> _PROBLEM DETAILS_
When a line in the listing contains the string "target", pick it out and copy it.

------ RECORDS FOR THE EXERCISE

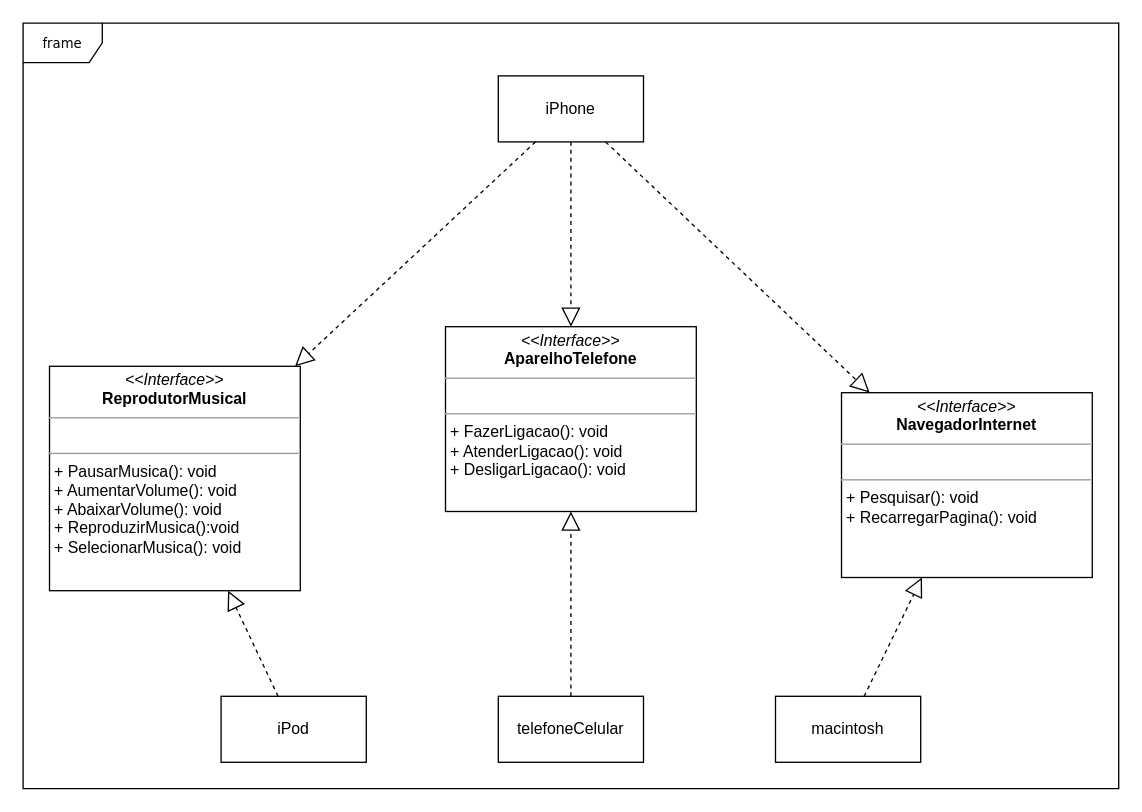
This is Diagrama-IPhone.drawio.xml from di-eug/Desafio-DIO-POO-UML, a draw.io file, before an edit. Source tidied: cells renumbered, new cells numbered last; positions are measured from the earlier drawing's top-left corner, leaving out a move shared by most shapes. Both pictures are drawn from the tidied source at 132%, with x=0, y=0 at pixel (22, 22).
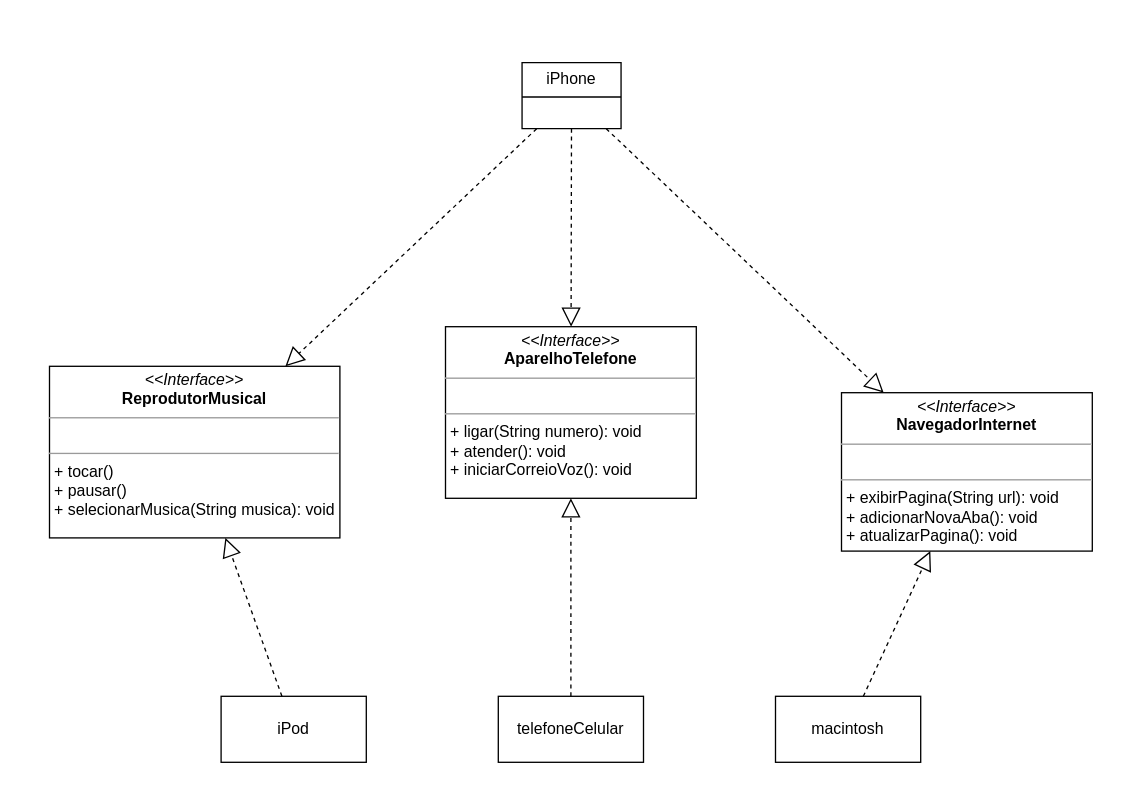
The same page after the edit.

Diff of the diagram source:
```diff
@@
 <mxGraphModel>
   <root>
     <mxCell id="0" />
     <mxCell id="1" parent="0" />
-    <mxCell id="2" value="&lt;p style=&quot;margin:0px;margin-top:4px;text-align:center;&quot;&gt;&lt;i&gt;&amp;lt;&amp;lt;Interface&amp;gt;&amp;gt;&lt;/i&gt;&lt;br&gt;&lt;b&gt;ReprodutorMusical&lt;/b&gt;&lt;/p&gt;&lt;hr size=&quot;1&quot;&gt;&lt;p style=&quot;margin:0px;margin-left:4px;&quot;&gt;&lt;br&gt;&lt;/p&gt;&lt;hr size=&quot;1&quot;&gt;&lt;p style=&quot;margin:0px;margin-left:4px;&quot;&gt;+ PausarMusica(): void&lt;/p&gt;&lt;p style=&quot;margin:0px;margin-left:4px;&quot;&gt;+ AumentarVolume(): void&lt;/p&gt;&lt;p style=&quot;margin:0px;margin-left:4px;&quot;&gt;+ AbaixarVolume(): void&lt;/p&gt;&lt;p style=&quot;margin:0px;margin-left:4px;&quot;&gt;+ ReproduzirMusica():void&lt;/p&gt;&lt;p style=&quot;margin:0px;margin-left:4px;&quot;&gt;+ SelecionarMusica(): void&lt;/p&gt;" style="verticalAlign=top;align=left;overflow=fill;fontSize=12;fontFamily=Helvetica;html=1;rounded=0;shadow=0;comic=0;labelBackgroundColor=none;strokeWidth=1;" parent="1" vertex="1">
-      <mxGeometry x="20" y="260" width="190" height="170" as="geometry" />
+    <mxCell id="2" value="&lt;p style=&quot;margin:0px;margin-top:4px;text-align:center;&quot;&gt;&lt;i&gt;&amp;lt;&amp;lt;Interface&amp;gt;&amp;gt;&lt;/i&gt;&lt;br&gt;&lt;b&gt;ReprodutorMusical&lt;/b&gt;&lt;/p&gt;&lt;hr size=&quot;1&quot;&gt;&lt;p style=&quot;margin:0px;margin-left:4px;&quot;&gt;&lt;br&gt;&lt;/p&gt;&lt;hr size=&quot;1&quot;&gt;&lt;p style=&quot;margin:0px;margin-left:4px;&quot;&gt;+ tocar()&lt;/p&gt;&lt;p style=&quot;margin:0px;margin-left:4px;&quot;&gt;+ pausar()&lt;/p&gt;&lt;p style=&quot;margin:0px;margin-left:4px;&quot;&gt;+ selecionarMusica(String musica): void&lt;/p&gt;" style="verticalAlign=top;align=left;overflow=fill;fontSize=12;fontFamily=Helvetica;html=1;rounded=0;shadow=0;comic=0;labelBackgroundColor=none;strokeWidth=1;" parent="1" vertex="1">
+      <mxGeometry x="20" y="260" width="220" height="130" as="geometry" />
     </mxCell>
-    <mxCell id="3" value="&lt;p style=&quot;margin:0px;margin-top:4px;text-align:center;&quot;&gt;&lt;i&gt;&amp;lt;&amp;lt;Interface&amp;gt;&amp;gt;&lt;/i&gt;&lt;br&gt;&lt;b&gt;AparelhoTelefone&lt;/b&gt;&lt;/p&gt;&lt;hr size=&quot;1&quot;&gt;&lt;p style=&quot;margin:0px;margin-left:4px;&quot;&gt;&lt;br&gt;&lt;/p&gt;&lt;hr size=&quot;1&quot;&gt;&lt;p style=&quot;margin:0px;margin-left:4px;&quot;&gt;+ FazerLigacao(): void&lt;/p&gt;&lt;p style=&quot;margin:0px;margin-left:4px;&quot;&gt;+ AtenderLigacao(): void&lt;/p&gt;&lt;p style=&quot;margin:0px;margin-left:4px;&quot;&gt;+ DesligarLigacao(): void&lt;/p&gt;" style="verticalAlign=top;align=left;overflow=fill;fontSize=12;fontFamily=Helvetica;html=1;rounded=0;shadow=0;comic=0;labelBackgroundColor=none;strokeWidth=1;" parent="1" vertex="1">
-      <mxGeometry x="320" y="230" width="190" height="140" as="geometry" />
+    <mxCell id="3" value="&lt;p style=&quot;margin:0px;margin-top:4px;text-align:center;&quot;&gt;&lt;i&gt;&amp;lt;&amp;lt;Interface&amp;gt;&amp;gt;&lt;/i&gt;&lt;br&gt;&lt;b&gt;AparelhoTelefone&lt;/b&gt;&lt;/p&gt;&lt;hr size=&quot;1&quot;&gt;&lt;p style=&quot;margin:0px;margin-left:4px;&quot;&gt;&lt;br&gt;&lt;/p&gt;&lt;hr size=&quot;1&quot;&gt;&lt;p style=&quot;margin:0px;margin-left:4px;&quot;&gt;+ ligar(String numero): void&lt;/p&gt;&lt;p style=&quot;margin:0px;margin-left:4px;&quot;&gt;+ atender(): void&lt;/p&gt;&lt;p style=&quot;margin:0px;margin-left:4px;&quot;&gt;+ iniciarCorreioVoz(): void&lt;/p&gt;" style="verticalAlign=top;align=left;overflow=fill;fontSize=12;fontFamily=Helvetica;html=1;rounded=0;shadow=0;comic=0;labelBackgroundColor=none;strokeWidth=1;" parent="1" vertex="1">
+      <mxGeometry x="320" y="230" width="190" height="130" as="geometry" />
     </mxCell>
-    <mxCell id="4" value="&lt;p style=&quot;margin:0px;margin-top:4px;text-align:center;&quot;&gt;&lt;i&gt;&amp;lt;&amp;lt;Interface&amp;gt;&amp;gt;&lt;/i&gt;&lt;br&gt;&lt;b&gt;NavegadorInternet&lt;/b&gt;&lt;/p&gt;&lt;hr size=&quot;1&quot;&gt;&lt;p style=&quot;margin:0px;margin-left:4px;&quot;&gt;&lt;br&gt;&lt;/p&gt;&lt;hr size=&quot;1&quot;&gt;&lt;p style=&quot;margin:0px;margin-left:4px;&quot;&gt;+ Pesquisar(): void&lt;br&gt;&lt;/p&gt;&lt;p style=&quot;margin:0px;margin-left:4px;&quot;&gt;+ RecarregarPagina(): void&lt;/p&gt;&lt;p style=&quot;margin:0px;margin-left:4px;&quot;&gt;&lt;br&gt;&lt;/p&gt;&lt;p style=&quot;margin:0px;margin-left:4px;&quot;&gt;&lt;br&gt;&lt;/p&gt;" style="verticalAlign=top;align=left;overflow=fill;fontSize=12;fontFamily=Helvetica;html=1;rounded=0;shadow=0;comic=0;labelBackgroundColor=none;strokeWidth=1;" parent="1" vertex="1">
-      <mxGeometry x="620" y="280" width="190" height="140" as="geometry" />
+    <mxCell id="4" value="&lt;p style=&quot;margin:0px;margin-top:4px;text-align:center;&quot;&gt;&lt;i&gt;&amp;lt;&amp;lt;Interface&amp;gt;&amp;gt;&lt;/i&gt;&lt;br&gt;&lt;b&gt;NavegadorInternet&lt;/b&gt;&lt;/p&gt;&lt;hr size=&quot;1&quot;&gt;&lt;p style=&quot;margin:0px;margin-left:4px;&quot;&gt;&lt;br&gt;&lt;/p&gt;&lt;hr size=&quot;1&quot;&gt;&lt;p style=&quot;margin:0px;margin-left:4px;&quot;&gt;+ exibirPagina(String url): void&lt;/p&gt;&lt;p style=&quot;margin:0px;margin-left:4px;&quot;&gt;+ adicionarNovaAba(): void&lt;/p&gt;&lt;p style=&quot;margin:0px;margin-left:4px;&quot;&gt;+ atualizarPagina(): void&lt;/p&gt;&lt;p style=&quot;margin:0px;margin-left:4px;&quot;&gt;&lt;br&gt;&lt;/p&gt;&lt;p style=&quot;margin:0px;margin-left:4px;&quot;&gt;&lt;br&gt;&lt;/p&gt;" style="verticalAlign=top;align=left;overflow=fill;fontSize=12;fontFamily=Helvetica;html=1;rounded=0;shadow=0;comic=0;labelBackgroundColor=none;strokeWidth=1;" parent="1" vertex="1">
+      <mxGeometry x="620" y="280" width="190" height="120" as="geometry" />
     </mxCell>
     <mxCell id="5" value="iPod" style="html=1;whiteSpace=wrap;" parent="1" vertex="1">
       <mxGeometry x="150" y="510" width="110" height="50" as="geometry" />
     </mxCell>
     <mxCell id="6" value="telefoneCelular" style="html=1;whiteSpace=wrap;" parent="1" vertex="1">
       <mxGeometry x="360" y="510" width="110" height="50" as="geometry" />
     </mxCell>
     <mxCell id="7" value="macintosh" style="html=1;whiteSpace=wrap;" parent="1" vertex="1">
       <mxGeometry x="570" y="510" width="110" height="50" as="geometry" />
     </mxCell>
     <mxCell id="8" style="endArrow=block;dashed=1;endFill=0;endSize=12;html=1;rounded=0;" parent="1" edge="1" source="5" target="2">
       <mxGeometry relative="1" as="geometry" />
     </mxCell>
     <mxCell id="9" style="endArrow=block;dashed=1;endFill=0;endSize=12;html=1;rounded=0;" parent="1" edge="1" source="6" target="3">
       <mxGeometry relative="1" as="geometry" />
     </mxCell>
     <mxCell id="10" style="endArrow=block;dashed=1;endFill=0;endSize=12;html=1;rounded=0;" parent="1" edge="1" source="7" target="4">
       <mxGeometry relative="1" as="geometry" />
     </mxCell>
-    <mxCell id="11" value="iPhone" style="html=1;whiteSpace=wrap;" parent="1" vertex="1">
-      <mxGeometry x="360" y="40" width="110" height="50" as="geometry" />
-    </mxCell>
     <mxCell id="12" style="endArrow=block;dashed=1;endFill=0;endSize=12;html=1;rounded=0;" parent="1" edge="1" source="11" target="2">
       <mxGeometry relative="1" as="geometry" />
     </mxCell>
     <mxCell id="13" style="endArrow=block;dashed=1;endFill=0;endSize=12;html=1;rounded=0;" parent="1" edge="1" source="11" target="3">
       <mxGeometry relative="1" as="geometry" />
     </mxCell>
     <mxCell id="14" style="endArrow=block;dashed=1;endFill=0;endSize=12;html=1;rounded=0;" parent="1" edge="1" source="11" target="4">
       <mxGeometry relative="1" as="geometry" />
     </mxCell>
-    <mxCell id="15" value="frame" style="shape=umlFrame;whiteSpace=wrap;html=1;rounded=0;shadow=0;comic=0;labelBackgroundColor=none;strokeWidth=1;fontFamily=Verdana;fontSize=10;align=center;" parent="1" vertex="1">
-      <mxGeometry width="830" height="580" as="geometry" />
-    </mxCell>
+    <mxCell id="11" value="iPhone" style="swimlane;fontStyle=0;horizontal=1;startSize=26;fillColor=none;whiteSpace=wrap;html=1;" parent="1" vertex="1">
+      <mxGeometry x="378" y="30" width="75" height="50" as="geometry" />
+    </mxCell>
   </root>
 </mxGraphModel>
```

------------

> _RESPONSE TO THE TASK_
     <mxCell id="8" style="endArrow=block;dashed=1;endFill=0;endSize=12;html=1;rounded=0;" parent="1" edge="1" source="5" target="2">
     <mxCell id="9" style="endArrow=block;dashed=1;endFill=0;endSize=12;html=1;rounded=0;" parent="1" edge="1" source="6" target="3">
     <mxCell id="10" style="endArrow=block;dashed=1;endFill=0;endSize=12;html=1;rounded=0;" parent="1" edge="1" source="7" target="4">
     <mxCell id="12" style="endArrow=block;dashed=1;endFill=0;endSize=12;html=1;rounded=0;" parent="1" edge="1" source="11" target="2">
     <mxCell id="13" style="endArrow=block;dashed=1;endFill=0;endSize=12;html=1;rounded=0;" parent="1" edge="1" source="11" target="3">
     <mxCell id="14" style="endArrow=block;dashed=1;endFill=0;endSize=12;html=1;rounded=0;" parent="1" edge="1" source="11" target="4">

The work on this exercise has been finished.